2002 Kia Sedona Crank Shaft Sensor


#1

On Sat as I was driving my van just stoped running while at a stop light. I started right back up and drove about a block to the next light where it again died. However this time it took a few tries and minutes before it would restart and this time the engine light remained on. So I drove right to my local kia dealership and they ran a code check and it showed a code which was crank shaft sensor. I was told by the dealership that a van with 140,000 miles and over 9 years old can have this issue.

  1. Is this true, is that kind of miles and age about when this sensor would begin to fail?
  2. What does this sensor do and why does the engine shut off?

They told me that to repair it was a bit expensive due to it’s location. They asked me if i have had my timing belt replaced. I told them I have an appointment with then in 2 weeks to get that belt changed. They suggested that if possible don’t drive the van for the next two weeks and have all the work done then as it would save me money. They said to replace both timeing belt and serpentine belt and the Crank Shaft sensor would run me about $700.

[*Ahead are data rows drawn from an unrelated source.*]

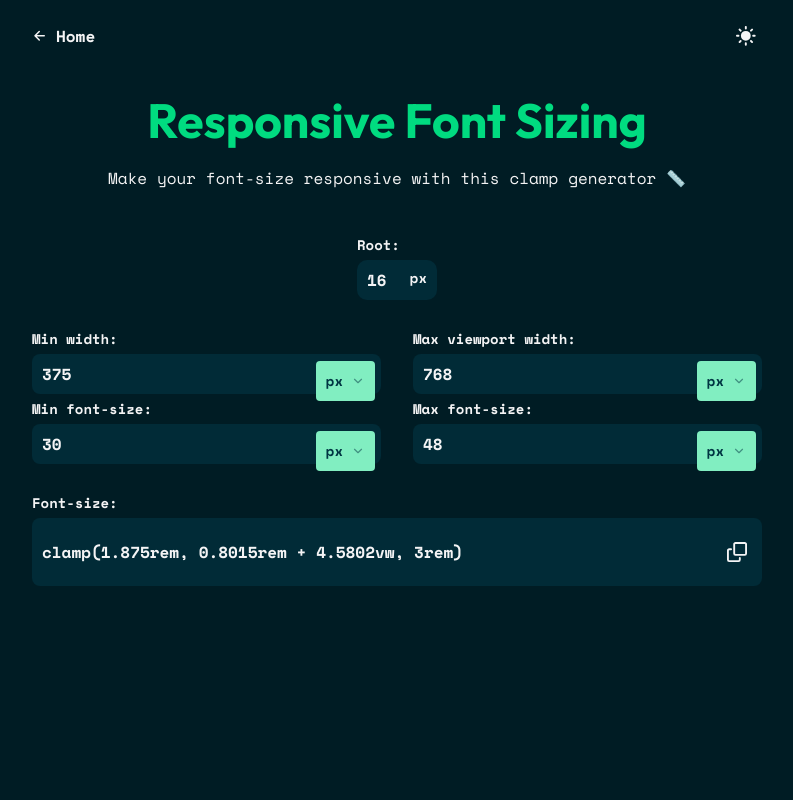
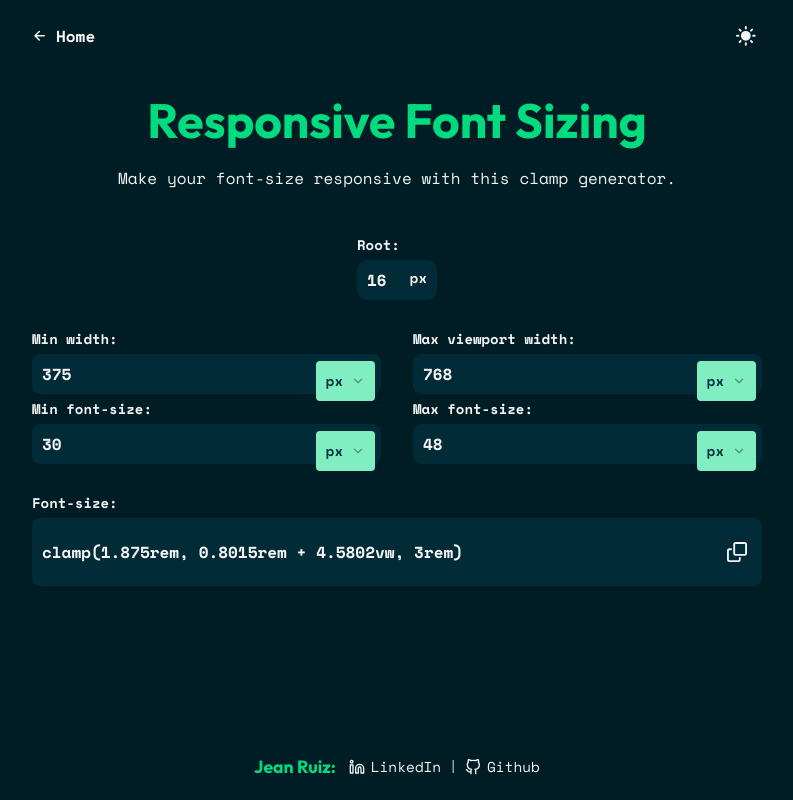
Before and after one commit to jeancarlosruiz/tools, a Next.js app: page /clamp in a window 1280 px wide. Shown: the whole page, without its empty margins (243-1036 px from the left). Built offline with nearby package versions, Linux system fonts and the light colour scheme; no server answers.

Commit message:
updated, ready for version 0.0.1

```diff
--- a/app/clamp/page.tsx
+++ b/app/clamp/page.tsx
@@ -1,12 +1,12 @@
-import ClampConvertion from "@/components/clampConvertion/clampConvertion";
-import PageHeader from "@/components/pageHeader/pageHeader";
+import ClampConvertion from '@/components/clampConvertion/clampConvertion';
+import PageHeader from '@/components/pageHeader/pageHeader';
 
 function Home() {
   return (
-    <main className="app-container">
+    <main className='app-container'>
       <PageHeader
-        title="Responsive Font Sizing"
-        description="Make your font-size responsive with this clamp generator 📏"
+        title='Responsive Font Sizing'
+        description='Make your font-size responsive with this clamp generator.'
       />
       <ClampConvertion />
     </main>
--- a/app/globals.css
+++ b/app/globals.css
@@ -34,10 +34,13 @@
 
 body {
   min-height: 100dvh;
+  display: flex;
+  flex-direction: column;
   background-color: var(--bg-color);
   color: var(--text-color);
   font-size: var(--body-fs);
 }
+
 
 h1,
 h2,
@@ -117,6 +120,7 @@ li {
 }
 
 @media (prefers-reduced-motion: reduce) {
+
   *,
   *::before,
   *::after {
--- a/app/layout.tsx
+++ b/app/layout.tsx
@@ -1,21 +1,22 @@
-import { cookies } from "next/headers";
-import type { Metadata } from "next";
-import { Space_Mono, Mulish } from "next/font/google";
-import { DARK_THEME, LIGHT_THEME } from "@/utils/colors";
-import Header from "../components/header/header";
-import { Toaster } from "@/components/ui/sonner";
-import "./globals.css";
+import { cookies } from 'next/headers';
+import type { Metadata } from 'next';
+import { Space_Mono, Mulish } from 'next/font/google';
+import { DARK_THEME, LIGHT_THEME } from '@/utils/colors';
+import Header from '../components/header/header';
+import { Toaster } from '@/components/ui/sonner';
+import './globals.css';
+import Footer from '@/components/footer/footer';
 
 const spaceMono = Space_Mono({
-  weight: ["400", "700"],
-  subsets: ["latin"],
+  weight: ['400', '700'],
+  subsets: ['latin'],
 });
 
-const mulish = Mulish({ subsets: ["latin"], weight: ["700"] });
+const mulish = Mulish({ subsets: ['latin'], weight: ['700'] });
 
 export const metadata: Metadata = {
-  title: "DevKit - Jean",
-  description: "Everyday tools!",
+  title: 'DevKit - Jean',
+  description: 'Everyday tools!',
 };
 
 export default function RootLayout({
@@ -24,21 +25,22 @@ export default function RootLayout({
   children: React.ReactNode;
   pathname: any;
 }>) {
-  const savedTheme = cookies().get("color-theme");
-  const theme = savedTheme?.value || "dark";
-  const themeColors: {} = theme === "light" ? LIGHT_THEME : DARK_THEME;
+  const savedTheme = cookies().get('color-theme');
+  const theme = savedTheme?.value || 'dark';
+  const themeColors: {} = theme === 'light' ? LIGHT_THEME : DARK_THEME;
 
   return (
-    <html lang="en" data-color-theme={theme} style={themeColors}>
+    <html lang='en' data-color-theme={theme} style={themeColors}>
       <body className={spaceMono.className}>
         <Toaster
           visibleToasts={1}
           duration={1500}
-          position="top-right"
+          position='top-right'
           className={mulish.className}
         />
         <Header theme={theme} />
         {children}
+        <Footer />
       </body>
     </html>
   );
--- a/app/page.module.css
+++ b/app/page.module.css
@@ -16,7 +16,8 @@
 .navegation .link {
   padding-inline: 10px;
   padding-block: 20px;
-  border: 4px dashed var(--border-color);
+  /* border: 4px dashed var(--border-color); */
+  background-color: var(--bg-input);
   border-radius: 10px;
 
   font-size: 1.2rem;
--- /dev/null
+++ b/components/footer/footer.module.css
@@ -0,0 +1,35 @@
+.footer {
+    padding-block: 20px;
+    margin-block-start: auto;
+    display: flex;
+    align-items: center;
+    justify-content: center;
+    gap: .8rem;
+}
+
+.footer span {
+    font-size: 1.1rem;
+    font-weight: 700;
+    color: var(--primary-color);
+
+}
+
+.navegation {
+    display: flex;
+    align-items: center;
+    gap: .5rem;
+}
+
+.link {
+    display: inline-flex;
+    align-items: center;
+    font-size: 0.9rem;
+}
+
+.link svg {
+    margin-inline-end: 6px;
+}
+
+.link svg path {
+    stroke: var(--text-color);
+}
--- /dev/null
+++ b/components/footer/footer.tsx
@@ -0,0 +1,70 @@
+import { Outfit } from 'next/font/google';
+
+import Link from 'next/link';
+import styles from './footer.module.css';
+
+const outfit = Outfit({ subsets: ['latin'], weight: ['700'] });
+function Footer() {
+  return (
+    <footer className={`app-container ${styles.footer}`}>
+      <span className={outfit.className}>Jean Ruiz: </span>
+
+      <nav className={styles.navegation}>
+        <Link
+          href='https://www.linkedin.com/in/jeancarlosruiz'
+          target='_blank'
+          replace
+          className={styles.link}
+        >
+          <svg
+            xmlns='http://www.w3.org/2000/svg'
+            width='16'
+            height='16'
+            viewBox='0 0 24 24'
+            fill='none'
+            stroke='currentColor'
+            strokeWidth='2'
+            strokeLinecap='round'
+            strokeLinejoin='round'
+            role='img'
+            aria-labelledby='linkedin-icon'
+          >
+            <title id='linkedin-icon'>Jean Ruiz&apos;s LinkedIn profile</title>
+            <path d='M16 8a6 6 0 0 1 6 6v7h-4v-7a2 2 0 0 0-2-2 2 2 0 0 0-2 2v7h-4v-7a6 6 0 0 1 6-6z'></path>
+            <rect x='2' y='9' width='4' height='12'></rect>
+            <circle cx='4' cy='4' r='2'></circle>
+          </svg>
+          LinkedIn
+        </Link>
+        <small>|</small>
+        <Link
+          href='https://github.com/jeancarlosruiz'
+          target='_blank'
+          replace
+          className={styles.link}
+        >
+          <svg
+            xmlns='http://www.w3.org/2000/svg'
+            width='16'
+            height='16'
+            viewBox='0 0 24 24'
+            fill='none'
+            stroke='currentColor'
+            strokeWidth='2'
+            strokeLinecap='round'
+            strokeLinejoin='round'
+            role='img'
+            aria-labelledby='github-icon'
+          >
+            <title id='github-icon'>Jean Ruiz&apos;s Github profile</title>
+
+            <path d='M9 19c-5 1.5-5-2.5-7-3m14 6v-3.87a3.37 3.37 0 0 0-.94-2.61c3.14-.35 6.44-1.54 6.44-7A5.44 5.44 0 0 0 20 4.77 5.07 5.07 0 0 0 19.91 1S18.73.65 16 2.48a13.38 13.38 0 0 0-7 0C6.27.65 5.09 1 5.09 1A5.07 5.07 0 0 0 5 4.77a5.44 5.44 0 0 0-1.5 3.78c0 5.42 3.3 6.61 6.44 7A3.37 3.37 0 0 0 9 18.13V22'></path>
+          </svg>
+          Github
+        </Link>
+      </nav>
+    </footer>
+  );
+}
+
+export default Footer;
```
Also changed, not shown: components/clampConvertion/clampConvertion.tsx (+75 -73 lines), components/pxConvertion/pxConvertion.module.css (+9 -2 lines), components/pxConvertion/pxConvertion.tsx (+61 -62 lines).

  1. So does that seem like a fair price for all the labor and parts involved to do such work?

#2

That is a fair price and dealing with the crank sensor while doing the timing belt is the smart thing to do.

However, there no code that can tell you the crank sensor itself is bad. Make sure that they actually make sure it is the sensor (rather than, for example its wiring) that is the problem before they just slap a new one on, button it all back up and then want to charge you all over again when the problem isn’t solved.

The crank sensor tells the computer where the crankshaft is in its rotation. This tells it where all of the pistons are. A signal from it is needed to time the firing of spark plugs & fuel injectors. Stalling & problems restarting are certainly things that can happen with a crank sensor problem.


#3

Well they will have the car for 2 days, and i would think/hope that they would figure out the reason for the code during that time. Plus i would think if not fixed the car wouldn’t not run right and continue to show the code when they test drive it. I got lucky in that i was going to ahve the belts changed a few months back and didn’t get to it and thus having to repay to have it done now. I had a 97 Ford Taurus previous and it’s cam shaft sensor went bad, but it didn’t stop the engine so I was kinda spooked on this one this time.